From bean counters to brand champions
In the early 1990s, Ford Motor Company embarked on a massive internal branding project. The project involved articulating the brand’s promises for the corporate brand, car brands and car models of each brand. There was a huge 3 day employee event held at Cobo Hall. As part of the event, each employee received a newly drafted marketing manual. The brand project manager was the CFO.
When this author joined McDonald’s as Global Marketing Director, my biggest supporter was CFO, Matt Paull. He understood that the way you run your brand is the way you run your business. Mr. Paull recognized that brand management is business management. From the CFO’s perspective, the strength of the McDonald’s business rested on the strength of the McDonald’s brand. Keeping the McDonald’s brand relevant in the minds of customers was essential for sustainable and profitable growth. Matt Paull was one of the biggest promoters of the McDonald’s brand.
While some financial services have been complicit in the ugliness of financial engineering, many branded companies have benefited from CFOs who are brand champions. These CFOs understand the absolute necessity of investing resources in their brands. For this to happen, however, financial services must be fully involved in running the brand business. The effective management of the brand business is not an academic exercise. It makes commercial sense.
Some say CFOs see brand marketing as a bottomless pit where money is going to die. Some people see the finance function as just about reducing costs. But, these ideas are outdated stereotypes. The CFO is the financial conscience of the brand.
In response to an interview with the Wall Street Journal, a finance official said, “We used to be the bean counters. Today we need to understand how the beans are grown, how they are harvested, how they are brought to market, so that we can provide advice in addition to insurance. It is no longer enough for the company to know how many grains it has.
Finance helps ensure that brands focus their resources on the strategies and activities that really matter. In 2002, Matt Paull knew that McDonald’s needed to become more efficient in allocating resources, improving productivity and investing in new restaurants. But he also knew that McDonald’s needed to invest in modernizing existing restaurants, increasing the quality of innovations, and revitalizing McDonald’s brand communication.
There are several definitions of the word “finance”. This makes sense in the current context of branded companies: “finance” means “the management of a mass of money. In other words, “finance” helps ensure that branded companies properly manage their limited supply of money.
We also often hear that the CFO only cares about the bottom line. And, yes, being profitable starts with improving productivity and eliminating waste. The more effective brands become, the more resources branded companies will have to devote to these critical brand building activities. However, to ensure profitable bottom line growth, CFOs know that brands need to have quality bottom line revenue growth.
As the corporate financial conscience of a branded company, CFOs and their finance departments have a responsibility to optimize the allocation of limited resources for those items that will build brand preference. As brand preference increases, customers will buy more often. As brand preference increases, price sensitivity decreases. Building a brand preference pays off.
Market segmentation based on needs and opportunities is a fundamental marketing construct. The finance department can help you by answering questions such as:
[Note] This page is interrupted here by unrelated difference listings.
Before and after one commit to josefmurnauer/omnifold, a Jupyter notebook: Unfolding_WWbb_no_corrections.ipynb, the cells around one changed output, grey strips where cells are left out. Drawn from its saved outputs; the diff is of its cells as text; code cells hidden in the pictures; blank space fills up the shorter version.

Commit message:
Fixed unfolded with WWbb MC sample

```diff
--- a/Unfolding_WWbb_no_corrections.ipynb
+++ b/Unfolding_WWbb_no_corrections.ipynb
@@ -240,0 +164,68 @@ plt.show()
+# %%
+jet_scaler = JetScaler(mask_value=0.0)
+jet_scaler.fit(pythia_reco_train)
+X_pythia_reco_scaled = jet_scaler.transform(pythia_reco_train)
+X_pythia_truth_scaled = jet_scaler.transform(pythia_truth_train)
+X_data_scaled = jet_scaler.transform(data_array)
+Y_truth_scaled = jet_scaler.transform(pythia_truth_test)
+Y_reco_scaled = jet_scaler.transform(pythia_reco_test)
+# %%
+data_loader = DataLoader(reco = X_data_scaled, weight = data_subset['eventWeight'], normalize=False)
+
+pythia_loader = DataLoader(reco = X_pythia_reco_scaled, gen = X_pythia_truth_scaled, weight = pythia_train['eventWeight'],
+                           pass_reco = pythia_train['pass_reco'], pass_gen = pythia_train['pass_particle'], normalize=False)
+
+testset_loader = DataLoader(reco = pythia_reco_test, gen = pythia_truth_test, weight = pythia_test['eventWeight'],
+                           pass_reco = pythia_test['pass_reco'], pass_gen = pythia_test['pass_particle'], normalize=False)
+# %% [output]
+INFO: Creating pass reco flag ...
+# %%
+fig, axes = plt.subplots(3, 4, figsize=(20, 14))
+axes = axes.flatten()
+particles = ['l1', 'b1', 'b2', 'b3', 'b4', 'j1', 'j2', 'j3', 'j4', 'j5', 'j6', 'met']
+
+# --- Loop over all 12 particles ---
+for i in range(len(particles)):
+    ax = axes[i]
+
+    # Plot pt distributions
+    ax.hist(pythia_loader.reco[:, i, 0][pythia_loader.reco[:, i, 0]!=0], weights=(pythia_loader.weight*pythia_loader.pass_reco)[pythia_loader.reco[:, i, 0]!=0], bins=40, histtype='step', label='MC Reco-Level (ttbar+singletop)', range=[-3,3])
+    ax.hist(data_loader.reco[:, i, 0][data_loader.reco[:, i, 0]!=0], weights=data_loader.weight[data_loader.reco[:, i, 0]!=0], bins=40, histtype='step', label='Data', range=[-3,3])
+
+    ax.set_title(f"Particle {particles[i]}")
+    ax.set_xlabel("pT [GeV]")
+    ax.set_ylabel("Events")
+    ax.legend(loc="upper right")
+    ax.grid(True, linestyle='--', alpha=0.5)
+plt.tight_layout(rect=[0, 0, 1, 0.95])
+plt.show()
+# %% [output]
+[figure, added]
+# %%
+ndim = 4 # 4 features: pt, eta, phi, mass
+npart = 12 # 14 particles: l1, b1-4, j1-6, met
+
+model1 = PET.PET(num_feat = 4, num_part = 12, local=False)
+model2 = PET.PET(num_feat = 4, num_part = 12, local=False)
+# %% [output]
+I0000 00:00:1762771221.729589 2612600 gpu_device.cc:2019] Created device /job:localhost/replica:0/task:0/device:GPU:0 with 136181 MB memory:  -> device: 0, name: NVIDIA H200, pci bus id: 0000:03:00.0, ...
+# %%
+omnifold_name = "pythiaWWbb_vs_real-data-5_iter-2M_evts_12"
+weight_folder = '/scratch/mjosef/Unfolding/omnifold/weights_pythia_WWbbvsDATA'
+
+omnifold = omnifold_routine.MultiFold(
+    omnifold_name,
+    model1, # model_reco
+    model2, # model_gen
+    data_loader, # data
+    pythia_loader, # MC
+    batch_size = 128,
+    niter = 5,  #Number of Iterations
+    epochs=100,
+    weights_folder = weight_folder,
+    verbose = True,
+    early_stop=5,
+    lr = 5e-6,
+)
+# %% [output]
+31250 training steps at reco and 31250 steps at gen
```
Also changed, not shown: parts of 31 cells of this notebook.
What is the financial size of the opportunity for each brand?
Where are the white spaces?
What are the priorities ?
A marketing partnership with finance helps ensure that branded companies allocate resources to the right geographic markets and to the right brands in the right market segments based on needs and opportunities. The real challenge for the CFO is making sure to focus on the things that will really make a difference. Finance is the filter to help us prioritize.
A Q2 2018 study by Deloitte (a global professional services company) of 172 CFOs showed that the CFO’s role had expanded to areas such as business planning, strategic planning, business technology, information, data management, purchasing, risk management, compliance and other operational aspects. the functions.
The coronavirus has added to the responsibilities of the chief financial officer. As one CFO described it, being on top of operations has become essential. CFOs, he said, learn quickly. CFOs need to be able to adapt quickly to changing circumstances. By using technology for things like forecasting, capital management, and efficiency across supply chains, finance is paving the way for organizations to become more data-driven. According to a company’s chief accounting officer and global controller, “we are able to leverage access to data and our functional expertise to help drive strategy and inform business decisions.”
In the future, brand business planning and financial processes must become so integrated that business management and brand management are inseparable thoughts. Revenue, cash flow, profit margins, ROI for all stakeholders depend on having strong, powerful, preferred and growing brands.
Beth Kaplan, Managing Director of the Center for Controllership, Deloitte & Touche LLP, said: “The added value that controllers and other financial leaders can deliver to their organizations comes from providing proactive and predictive information rather than historical information. transactional and reactional. “
Marketers are passionate about being the voice of customers for brands. Finance is the voice of fiscal conscience. CFOs and finance keep brands from straying on the wings of our hopes. Finance is the guiding and stimulating inner voice while marketing builds brand preference. Often these two voices contradict each other. It’s a healthy debate. Too often, passion can hinder the best strategies.
With the passionate conviction of branded business leaders combined with the awareness of strong financial discipline, branded businesses will move forward in generating profitable and sustainable growth.